The CEO of Bahrain-based Gulf Air says the carrier will launch direct flights to the U.S. within 3 years. We can expect that new Gulf Air service to the U.S. to be on Boeing 787-9 aircraft.
Bahrain’s Gulf Air is hoping to resume flights to the United States within the next three years, according to the national carrier’s chief executive officer.
“We will be operating in the coming years more in Europe and also the Far East. Hopefully, in the coming two, maximum three years, we would be able to open flights to the US,” Kresimir Kucko told Arabian Business’ sister website Aviation Business
Credit: Gulf Air

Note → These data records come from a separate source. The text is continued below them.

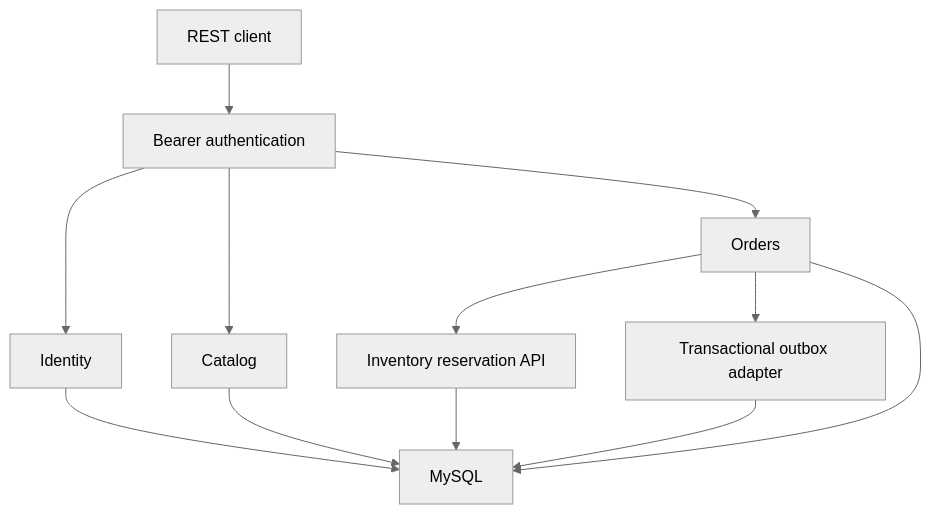
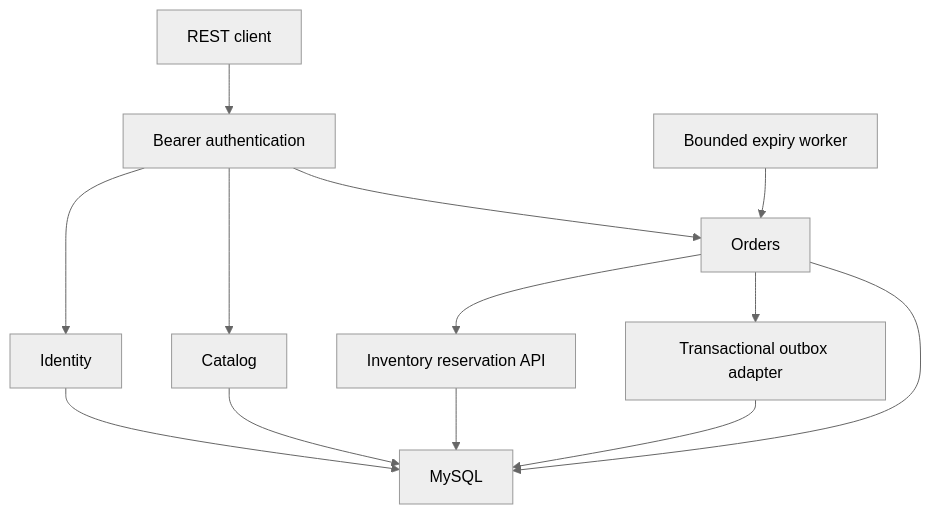
The diagram in docs/ARCHITECTURE.md (lucianoLattante/commerceflow), drawn with Mermaid (neutral theme) before and after one commit. The commit also changed other lines of this file and 11 other files, not shown here.

Commit message:
test: verify bounded expiry selection and document lifecycle guarantees

````diff
--- a/docs/ARCHITECTURE.md
+++ b/docs/ARCHITECTURE.md
@@ -5,14 +5,15 @@
 ```mermaid
 flowchart TD
   Client["REST client"] --> Security["Bearer authentication"]
   Security --> Identity["Identity"]
   Security --> Catalog["Catalog"]
   Security --> Orders["Orders"]
+  Expiry["Bounded expiry worker"] --> Orders
   Orders --> Inventory["Inventory reservation API"]
   Orders --> Outbox["Transactional outbox adapter"]
   Inventory --> DB["MySQL"]
   Catalog --> DB
   Identity --> DB
   Orders --> DB
   Outbox --> DB
 ```
````
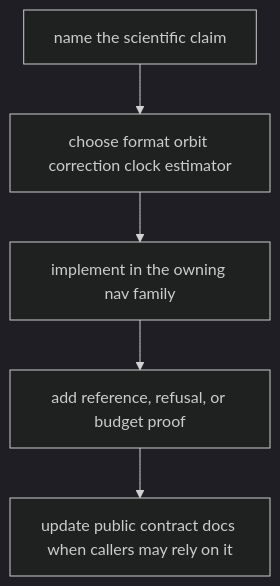
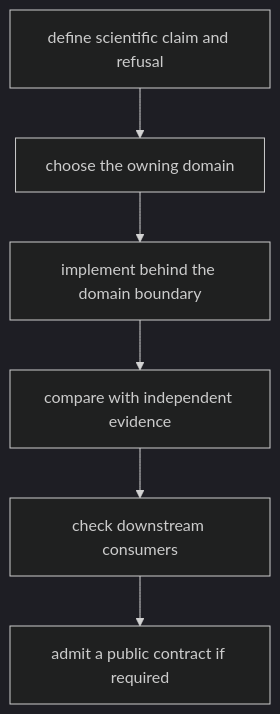
The diagram in docs/04-bijux-gnss-nav/operations/navigation-extension-guide.md (bijux/bijux-telecom), drawn with Mermaid (dark theme) before and after one commit. The commit also changed other lines of this file and 1 other file, not shown here.

Commit message:
docs(nav): define scientific extension contracts

````diff
--- a/docs/04-bijux-gnss-nav/operations/navigation-extension-guide.md
+++ b/docs/04-bijux-gnss-nav/operations/navigation-extension-guide.md
@@ -19,10 +33,11 @@
 ```mermaid
 flowchart TD
-    claim["name the scientific claim"]
-    owner["choose format orbit correction clock estimator"]
-    implementation["implement in the owning nav family"]
-    proof["add reference, refusal, or budget proof"]
-    contract["update public contract docs when callers may rely on it"]
+    claim["define scientific claim and refusal"]
+    owner["choose the owning domain"]
+    implementation["implement behind the domain boundary"]
+    evidence["compare with independent evidence"]
+    integration["check downstream consumers"]
+    contract["admit a public contract if required"]
 
-    claim --> owner --> implementation --> proof --> contract
+    claim --> owner --> implementation --> evidence --> integration --> contract
 ```
````
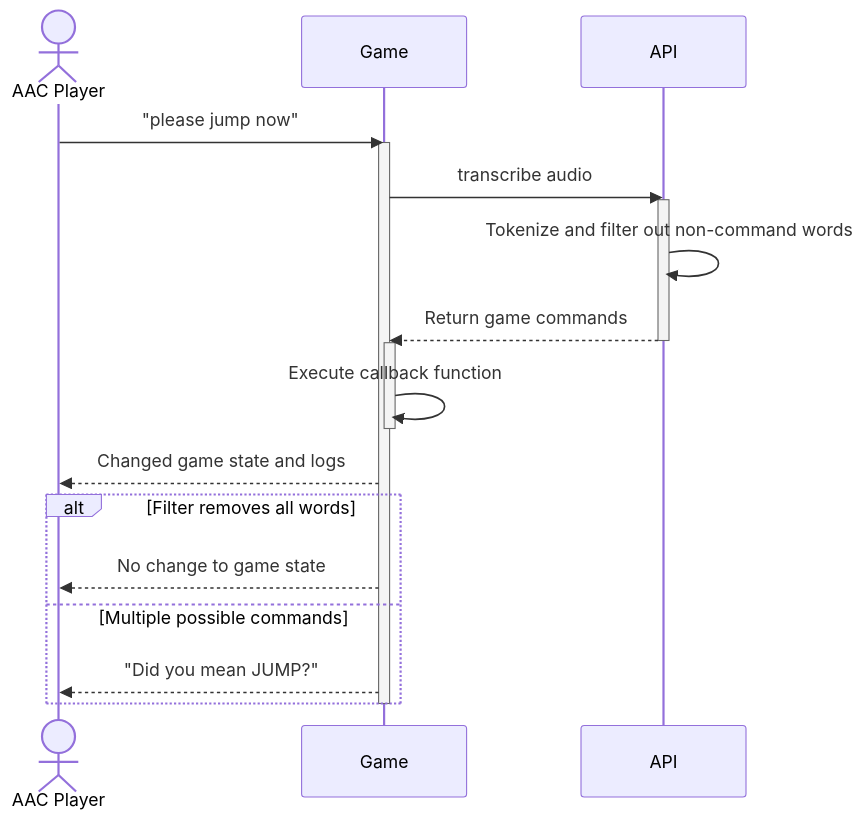
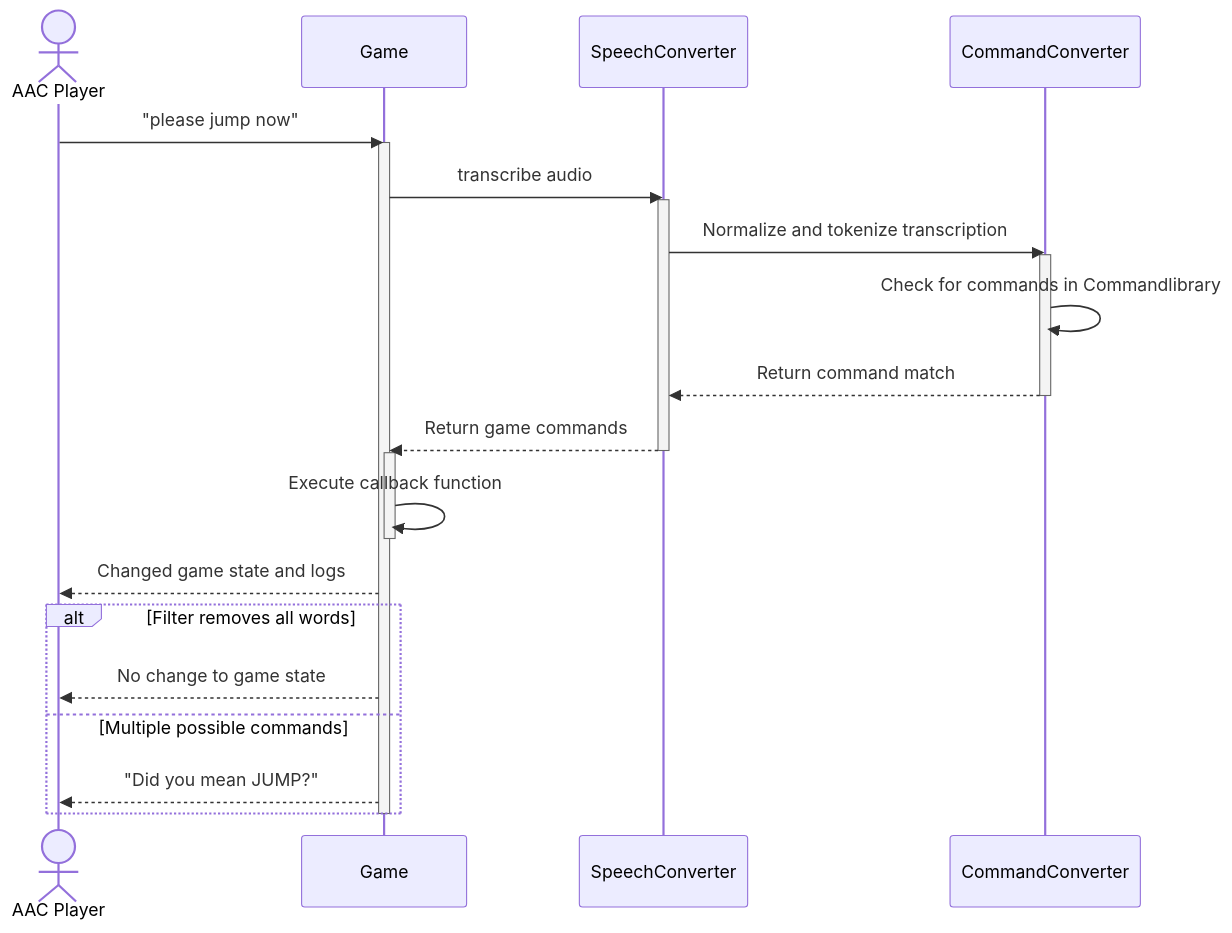
One commit to Capstone-Projects-2025-Fall/project-001-aac-api changed the second of 8 diagrams in documentation/docs/system-architecture/sequence-diagrams.md. Above: the diagram before and after it, drawn with Mermaid. The commit also changed other lines of this file, not shown here.

Commit message:
Update Sequence Diagram 2

````diff
--- a/documentation/docs/system-architecture/sequence-diagrams.md
+++ b/documentation/docs/system-architecture/sequence-diagrams.md
@@ -51,24 +51,30 @@
 ```mermaid
 sequenceDiagram
     actor AAC Player
     participant Game
-    participant API
+    participant SpeechConverter
+    participant CommandConverter
     
     AAC Player->>Game: "please jump now"
     activate Game
-    Game->>API: transcribe audio
-    activate API
-    API->>API: Tokenize and filter out non-command words
-    API-->>Game: Return game commands
-    deactivate API
+    Game->>SpeechConverter: transcribe audio
+    activate SpeechConverter
+    SpeechConverter->>CommandConverter: Normalize and tokenize transcription
+    activate CommandConverter
+    CommandConverter->>CommandConverter: Check for commands in Commandlibrary
+    CommandConverter-->>SpeechConverter: Return command match
+    deactivate CommandConverter
+
+    SpeechConverter-->>Game: Return game commands
+    deactivate SpeechConverter
     activate Game
     Game->>Game: Execute callback function
     deactivate Game
     Game-->>AAC Player: Changed game state and logs
     alt Filter removes all words
         Game-->>AAC Player: No change to game state
     else Multiple possible commands
         Game-->>AAC Player: "Did you mean JUMP?"
     end
     deactivate Game
 ```
````
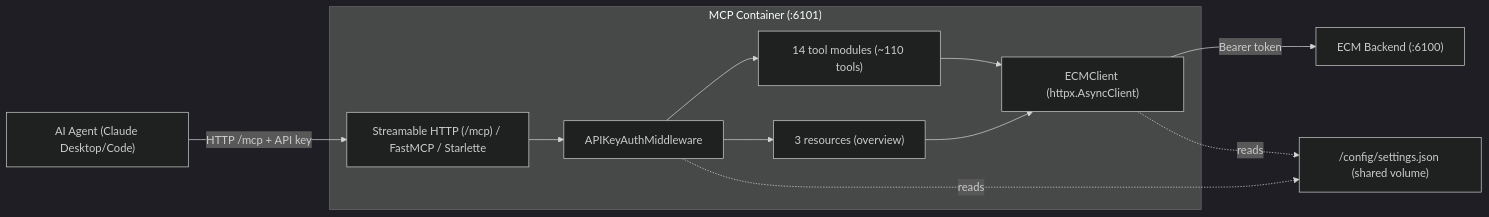
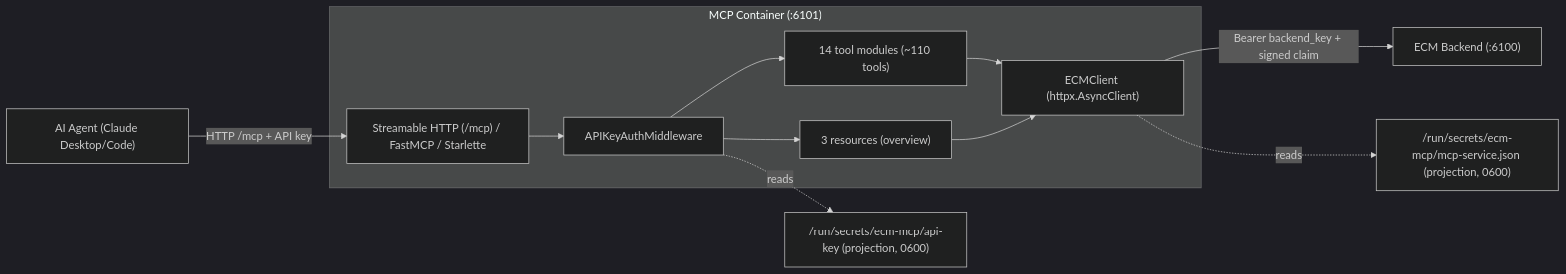
The second of 2 diagrams in docs/architecture.md (MotWakorb/enhancedchannelmanager), drawn with Mermaid (dark theme) before and after one commit. The commit also changed other lines of this file and 25 other files, not shown here.

````diff
--- a/docs/architecture.md
+++ b/docs/architecture.md
@@ -531,26 +531,27 @@
 ```mermaid
 graph LR
     Agent["AI Agent (Claude Desktop/Code)"]
 
     subgraph MCPContainer["MCP Container (:6101)"]
         Transport["Streamable HTTP (/mcp) / FastMCP / Starlette"]
         AuthMW["APIKeyAuthMiddleware"]
         Tools["14 tool modules (~110 tools)"]
         Resources["3 resources (overview)"]
         Client["ECMClient (httpx.AsyncClient)"]
 
         Transport --> AuthMW
         AuthMW --> Tools
         AuthMW --> Resources
         Tools --> Client
         Resources --> Client
     end
 
     ECMBackend["ECM Backend (:6100)"]
-    Settings["/config/settings.json (shared volume)"]
+    PublicKey["/run/secrets/ecm-mcp/api-key (projection, 0600)"]
+    ServiceKeys["/run/secrets/ecm-mcp/mcp-service.json (projection, 0600)"]
 
     Agent -->|"HTTP /mcp + API key"| Transport
-    Client -->|"Bearer token"| ECMBackend
-    AuthMW -.reads.-> Settings
-    Client -.reads.-> Settings
+    Client -->|"Bearer backend_key + signed claim"| ECMBackend
+    AuthMW -.reads.-> PublicKey
+    Client -.reads.-> ServiceKeys
 ```
````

The airline’s CEO describes himself as being on a mission to deliver a quality product as a path towards profits because his smaller airline can’t compete on network scale and it cannot compete on price either.
You can’t compete with airlines that are bigger in size, volume or with prices. You can only compete in quality … I can compete with any airline, no matter the size, with the quality of my product. That’s the battle I willingly participate with a chance to win,” explains [CEO] Kucko.
The airline will open its new terminal at Bahrain International Airport later this year, and will unveil a new premium lounge with “more of an interactive experience for guests with live activities.”
The airline actually wants “passengers to arrive at the airport earlier to take advantage of the hospitality on offer.”
With Emirates, Etihad and especially Qatar Airways under fire from protectionist large legacy airlines Delta, American, and United it will be interesting to see if this new service faces any political blowback. Gulf Air previously served both New York and Houston non-stop to Manama, Bahrain.
Both Etihad and Gulf Air have been rumored to be in talks to join Star Alliance. Gulf Air codeshares with American Airlines but lost its AAdvantage partnership a year ago. They had a redemption partner in Jet Airways but that carrier is no longer operating.
Etihad itself was formed after a split between Bahrain and the UAE over its Gulf Air partnership (Qatar and Oman used to be part owners of Gulf Air as well). Gulf Air pulled out of its Abu Dhabi hub, and CEO James Hogan was brought in to launch the new airline from the UAE’s capital. Now the two airlines are working together again and codesharing which they expect to expand over “an additional 10 routes, mainly in Australia and in America.”